As a church we must lean into love rather than surrender to fear. Earlier this year, those tuned into religious news were saddened and dismayed by the General Conference of the United Methodist Church voting to continue the ban on same-sex marriage and LGBT ordinations. This month the United Methodist Church of Minnesota at their statewide conference voted to commit to “full inclusion” of the LGBT community in church life. The resolution states that the LGBT restriction “does great harm to the witness of the United Methodist Church” and vows that the Minnesota conference “will not perpetuate this harm in any form.”
“Silence is often harmful and serves to perpetuate discrimination,” said the resolution. “We will no longer remain silent,” church leaders stated in a recent Star Tribune article.
On Friday, the Evangelical Covenant Church voted to evict First Covenant Church of Minneapolis from the denomination and remove the credentials of lead pastor Dan Collison because of First Covenant’s commitment to be a welcoming community to all people. “Love all” is the church’s slogan, and, because of their inclusivity of all, especially the LGBTQ+ community, the church has been embroiled in conflict with the national denomination for five years. Following the decision, this was posted on First Covenant’s Facebook page:
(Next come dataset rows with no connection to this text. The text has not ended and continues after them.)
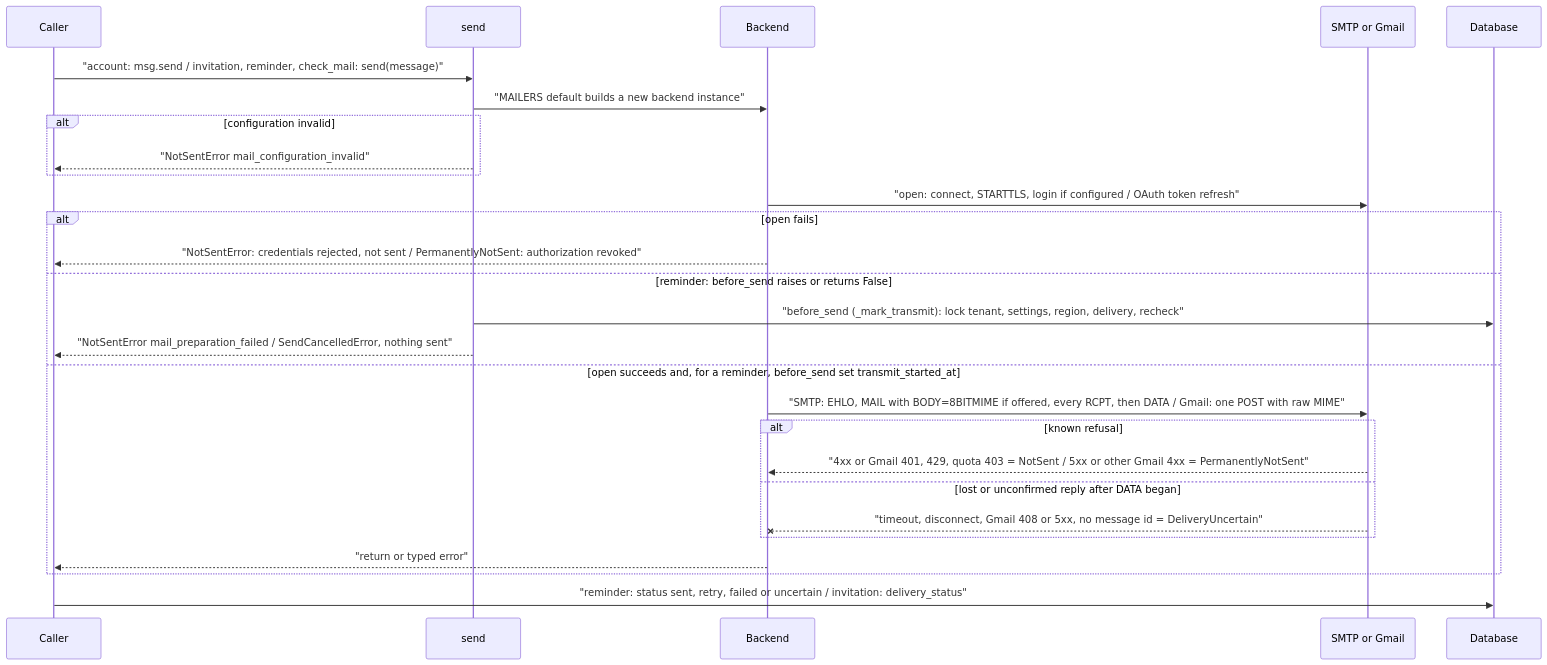
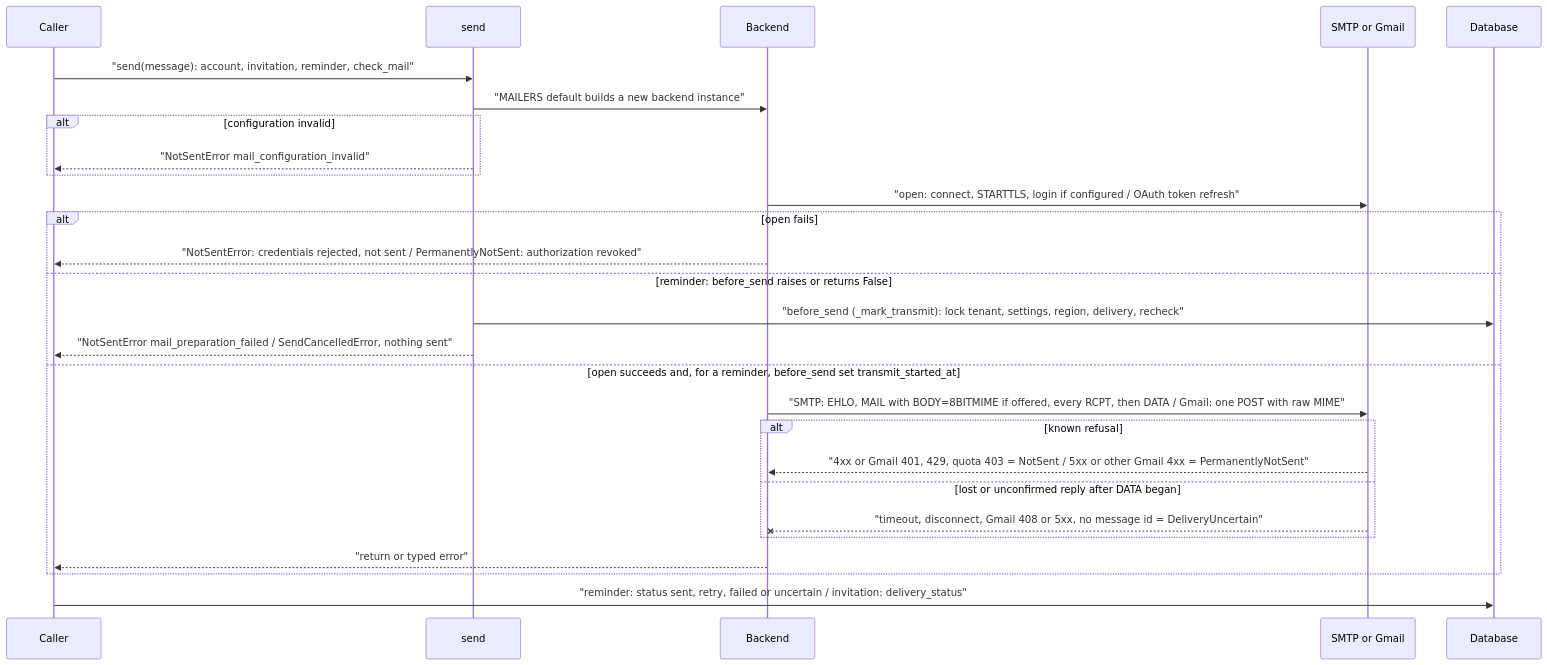
The diagram in docs/flows/email-transport.md (erkurtharun/pyracast), drawn with Mermaid before and after one commit. The commit also changed other lines of this file and 8 other files, not shown here.

First line of the commit message:
Send account mail through the shared entry point and prove the production Gmail sender

````diff
--- a/docs/flows/email-transport.md
+++ b/docs/flows/email-transport.md
@@ -17,29 +17,29 @@
 ```mermaid
 sequenceDiagram
     participant C as Caller
     participant M as send
     participant B as Backend
     participant X as SMTP or Gmail
     participant D as Database
-    C->>M: "account: msg.send / invitation, reminder, check_mail: send(message)"
+    C->>M: "send(message): account, invitation, reminder, check_mail"
     M->>B: "MAILERS default builds a new backend instance"
     alt configuration invalid
         M-->>C: "NotSentError mail_configuration_invalid"
     end
     B->>X: "open: connect, STARTTLS, login if configured / OAuth token refresh"
     alt open fails
         B-->>C: "NotSentError: credentials rejected, not sent / PermanentlyNotSent: authorization revoked"
     else reminder: before_send raises or returns False
         M->>D: "before_send (_mark_transmit): lock tenant, settings, region, delivery, recheck"
         M-->>C: "NotSentError mail_preparation_failed / SendCancelledError, nothing sent"
     else open succeeds and, for a reminder, before_send set transmit_started_at
         B->>X: "SMTP: EHLO, MAIL with BODY=8BITMIME if offered, every RCPT, then DATA / Gmail: one POST with raw MIME"
         alt known refusal
             X-->>B: "4xx or Gmail 401, 429, quota 403 = NotSent / 5xx or other Gmail 4xx = PermanentlyNotSent"
         else lost or unconfirmed reply after DATA began
             X--xB: "timeout, disconnect, Gmail 408 or 5xx, no message id = DeliveryUncertain"
         end
         B-->>C: "return or typed error"
     end
     C->>D: "reminder: status sent, retry, failed or uncertain / invitation: delivery_status"
 ```
````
We are deeply grieved as we find ourselves cast out by a denomination that has historically been able to hold differences and find a middle way. We will continue to serve and fully embrace anyone who walks through our doors. The community of First Covenant Church Minneapolis owns the name and building, and our journey continues in love.
All are welcome here.
Our journey continues in love . . . in both of these instances the church could have cowered in fear because of decisions made at a higher level. Instead, grounded in the foundation of God’s assurances and leaning into love rather than freezing, fighting or fleeing, the example of these faith communities invites us to do likewise. Of what are we currently afraid? The calling of a new minister? The continued work of racial justice? The reality that the church does not feel the same as it did a generation ago, a decade ago, even a year ago? What could happen if, instead of fearing the future, we embraced the possibilities of what is to come because we trust that love always wins . . . that our journey together continues in love?
We are weaned from our timidity
In the flush of love’s light
we dare be brave
And suddenly we see
that love costs all we are
and will ever be.
Yet it is only love
which sets us free.
May you indeed claim love—and not heights or flights or crowds or new situations or elevators or loneliness or death or spiders or water or the future or your financial situation or whatever it is you fear. But claim only love to “liberate you into life.” Amen.